Food bank near Truss and Kwarteng’s homes says locals need ‘torrent’ of help

A food bank serving the London neighbours of Liz Truss and Kwasi Kwarteng has said it will struggle to survive this winter without “a torrent of support” for families who were going hungry.

Greenwich food bank said it had distributed 92,000 emergency meals to residents this year – already more than last year’s total – and that it was forecast to hit 130,000 by Christmas Day.

Demand for food is now so great in the borough that a new food bank is poised to open just 500 metres from the £1m Georgian houses where the prime minister and chancellor are neighbours.

Jamie Ginns, the chief executive of Greenwich food bank, said it faced “serious operational issues” this winter that would be compounded if Truss’s government refused to increase benefits in line with inflation.

He said: “For over a year now we’ve been hearing stuff in Greenwich about people choosing between heating or eating. I spoke to one guy pretty recently who was having to cook entirely off a camping gas stove in his kitchen.

“Even the phrase trickle-down economics: people don’t need a trickle, they need a torrent of support, times are that hard.”

Ginns said there were “pockets of real poverty” in the streets surrounding the smart Georgian terraces where Truss and Kwarteng live, part of the so-called Greenwich Gang, which includes the pro-Truss former Brexit secretary David Frost and foreign secretary James Cleverly.

A survey of 64 food banks across Britain, carried out by the donations platform Bankuet, found that almost all were facing soaring demand at a time of falling donations.

Three in four of those surveyed said they were busier or as busy now as they were at the height of the Covid-19 pandemic, while 47% said they had already given out “cold packs” to people who cannot afford to use gas or electricity to heat food. All expected demand to rise further this winter.
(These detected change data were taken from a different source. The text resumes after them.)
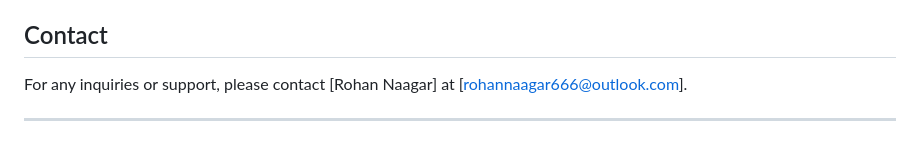
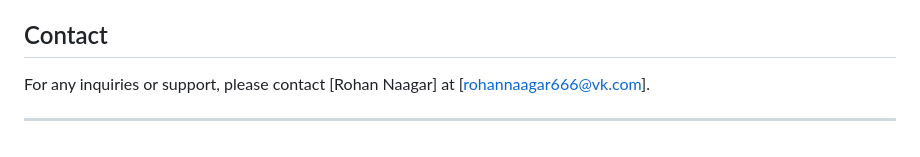
Before and after one commit to RohanCyberOps/RSDB, a Markdown page: README.md, the part around the change. Rendered like a GitHub page.

```diff
--- a/README.md
+++ b/README.md
@@ -92,6 +92,6 @@ This project is licensed under the MIT License - see the [LICENSE](LICENSE) file
 - Various open-source libraries and tools used in the development process.
 
 ## Contact
-For any inquiries or support, please contact [Rohan Naagar] at [rohannaagar666@outlook.com].
+For any inquiries or support, please contact [Rohan Naagar] at [rohannaagar666@vk.com].
 
 ---
```
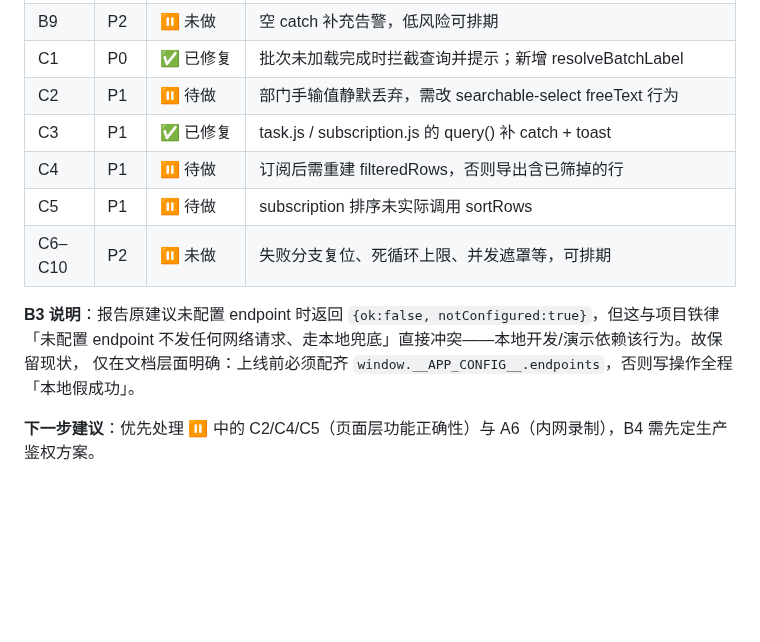
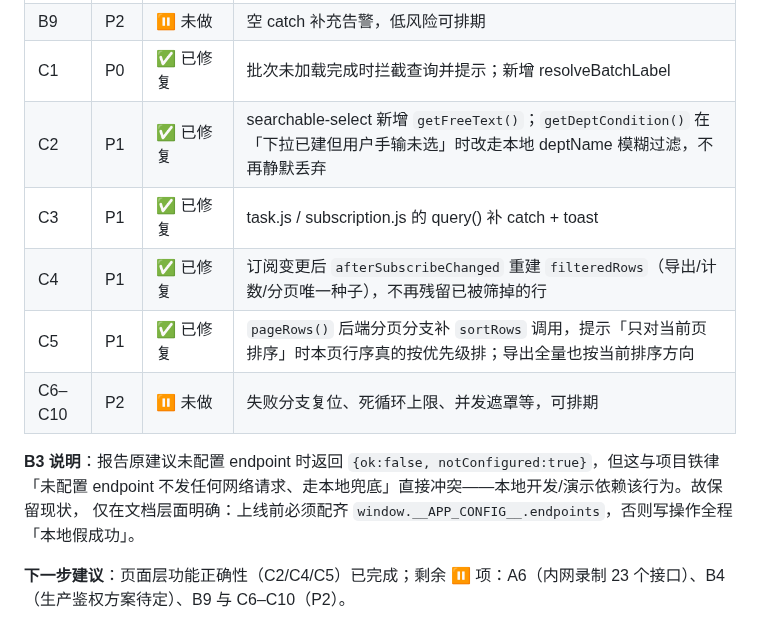
Before and after one commit to kokomi1234/spider, a Markdown page: analysis/内网接入与代码走查报告.md, the part around the change. Rendered like a GitHub page; blank space fills up the shorter version.

Commit message:
docs: 更新走查报告 C2/C4/C5 进度
三页修复进度表中 C2/C4/C5 标记为已修复，并精简「下一步建议」。

```diff
--- a/analysis/内网接入与代码走查报告.md
+++ b/analysis/内网接入与代码走查报告.md
@@ -194,14 +194,14 @@
 | B8 | P1 | ✅ 已修复 | API.call 默认 20s 超时兜底 + signal 透传 + 可选重试 |
 | B9 | P2 | ⏸ 未做 | 空 catch 补充告警，低风险可排期 |
 | C1 | P0 | ✅ 已修复 | 批次未加载完成时拦截查询并提示；新增 resolveBatchLabel |
-| C2 | P1 | ⏸ 待做 | 部门手输值静默丢弃，需改 searchable-select freeText 行为 |
+| C2 | P1 | ✅ 已修复 | searchable-select 新增 `getFreeText()`；`getDeptCondition()` 在「下拉已建但用户手输未选」时改走本地 deptName 模糊过滤，不再静默丢弃 |
 | C3 | P1 | ✅ 已修复 | task.js / subscription.js 的 query() 补 catch + toast |
-| C4 | P1 | ⏸ 待做 | 订阅后需重建 filteredRows，否则导出含已筛掉的行 |
-| C5 | P1 | ⏸ 待做 | subscription 排序未实际调用 sortRows |
+| C4 | P1 | ✅ 已修复 | 订阅变更后 `afterSubscribeChanged` 重建 `filteredRows`（导出/计数/分页唯一种子），不再残留已被筛掉的行 |
+| C5 | P1 | ✅ 已修复 | `pageRows()` 后端分页分支补 `sortRows` 调用，提示「只对当前页排序」时本页行序真的按优先级排；导出全量也按当前排序方向 |
 | C6–C10 | P2 | ⏸ 未做 | 失败分支复位、死循环上限、并发遮罩等，可排期 |
 
 **B3 说明**：报告原建议未配置 endpoint 时返回 `{ok:false, notConfigured:true}`，但这与项目铁律
 「未配置 endpoint 不发任何网络请求、走本地兜底」直接冲突——本地开发/演示依赖该行为。故保留现状，
 仅在文档层面明确：上线前必须配齐 `window.__APP_CONFIG__.endpoints`，否则写操作全程「本地假成功」。
 
-**下一步建议**：优先处理 ⏸ 中的 C2/C4/C5（页面层功能正确性）与 A6（内网录制），B4 需先定生产鉴权方案。
+**下一步建议**：页面层功能正确性（C2/C4/C5）已完成；剩余 ⏸ 项：A6（内网录制 23 个接口）、B4（生产鉴权方案待定）、B9 与 C6–C10（P2）。
```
Greenwich food bank, part of the Trussell Trust network, said it was distributing 4.5 tonnes of food a week – equivalent to the weight of two-and-a-half average-sized cars. The drop in donations meant it was having to raid its reserves to pay for one tonne’s worth of essentials every week.

Ginns said it would be “ludicrous” if Truss’s government refused to increase benefits in line with inflation. Ministers are said to be drawing up plans for real-terms benefits cuts, saving £5bn by increasing them in line with earnings, rather than with inflation.
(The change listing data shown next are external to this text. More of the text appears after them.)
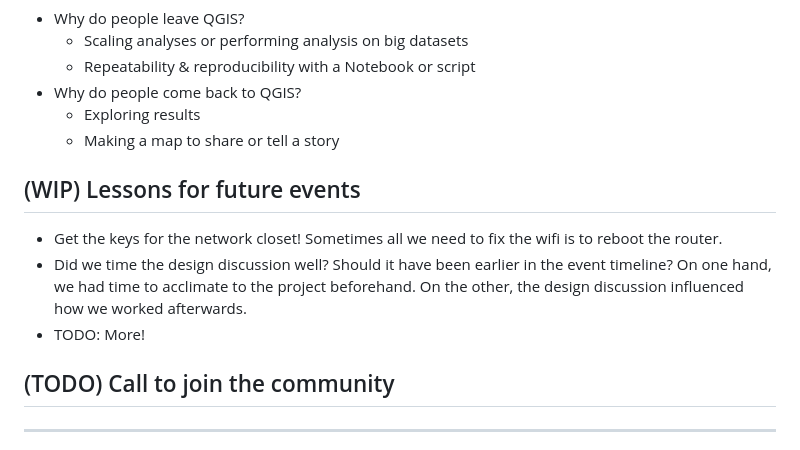
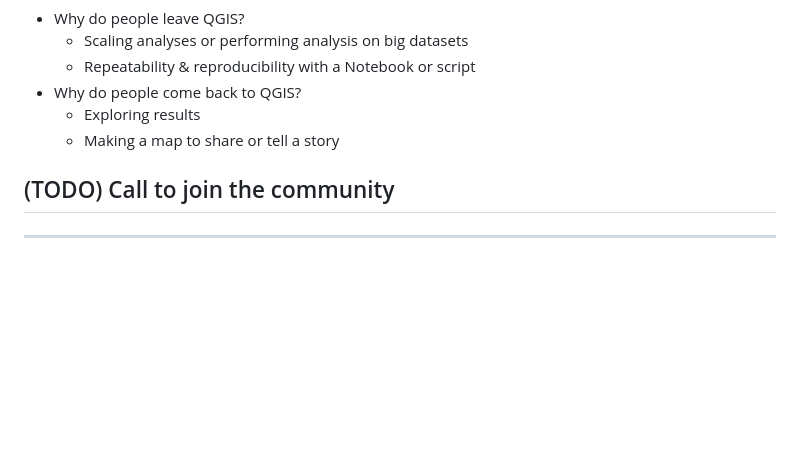
Before and after one commit to geojupyter/geojupyter.org, a Markdown page: blog/20250820-inperson-hackathon-and-design-dialog/index.md, the part around the change. Drawn GitHub-style; blank space fills up the shorter version.

Commit message:
Remove "Lessons" section

```diff
--- a/blog/20250820-inperson-hackathon-and-design-dialog/index.md
+++ b/blog/20250820-inperson-hackathon-and-design-dialog/index.md
@@ -128,17 +128,6 @@ Please see [#877](https://github.com/geojupyter/jupytergis/pull/877) for more!
     * Making a map to share or tell a story
 
 
-## (WIP) Lessons for future events
-
-* Get the keys for the network closet!
-  Sometimes all we need to fix the wifi is to reboot the router.
-* Did we time the design discussion well?
-  Should it have been earlier in the event timeline?
-  On one hand, we had time to acclimate to the project beforehand.
-  On the other, the design discussion influenced how we worked afterwards.
-* TODO: More!
-
-
 ## (TODO) Call to join the community
 
 
```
Truss on Sunday refused to say whether benefits would be increased in line with inflation, recorded at 10% in August. During an interview on the BBC’s Sunday with Laura Kuenssberg, Truss said the work and pensions secretary, Chloe Smith, is “looking at” the issue.

“She will make a determination on that and we will announce that this autumn,” Truss said, adding, “I’m not going to write future budgets on your show.”

According to the Joseph Rowntree Foundation, one in five low-income households in Scotland went cold and hungry at the same time this year, even before the winter months set in.

Its latest Poverty in Scotland report highlighted the fragility of people’s finances and the impact of increasing anxieties about the future on mental health.

A third of all those surveyed said they have either no savings or savings of less than £250, while single parents were more than twice as likely to have little or no personal safety net.

The report also found that going without essentials – including food, heating or clothing – is already endemic. Nearly two in three (65%) have cut back on one essential while one in four (26%) have cut back on three or more essentials.

Related: Demand for crisis support soars even in wealthy UK towns

Jacqueline James, who runs a marketplace and food pantry as part of the charity Southampton City Mission, said it had already given out more food this year than in the whole of 2021.

She added: “A real-terms cut to benefits would compound the problem. People are already at a critical point of not having enough to cover costs as it is.

“We are quite concerned as food and funds are going down, particularly donations of food, as demand rises. We’ve been doing food banks for 20-odd years and our warehouse has never been this empty.”

Rebecca Hargreaves, project coordinator for Feedo Needo charity, which operates in Manchester, Birmingham and Bradford, said it was already having to hand out smaller emergency parcels.

She said: “Everyone is worried about their bills going up and that reality will hit soon. If benefits don’t rise as usual things are only going to get worse. We are seeing people with deteriorating mental health issues due to the cost of living stress which could be avoided.”

Robin Ferris, the chief executive of Bankuet, said charities were “sounding the alarm bell” as winter closes in and donations were desperately needed.

“Trickle-down economics from the government is an inadequate response to the cost of living crisis facing millions. Food banks are seeing unprecedented levels of demand and need our help to get through the winter,” Ferris said.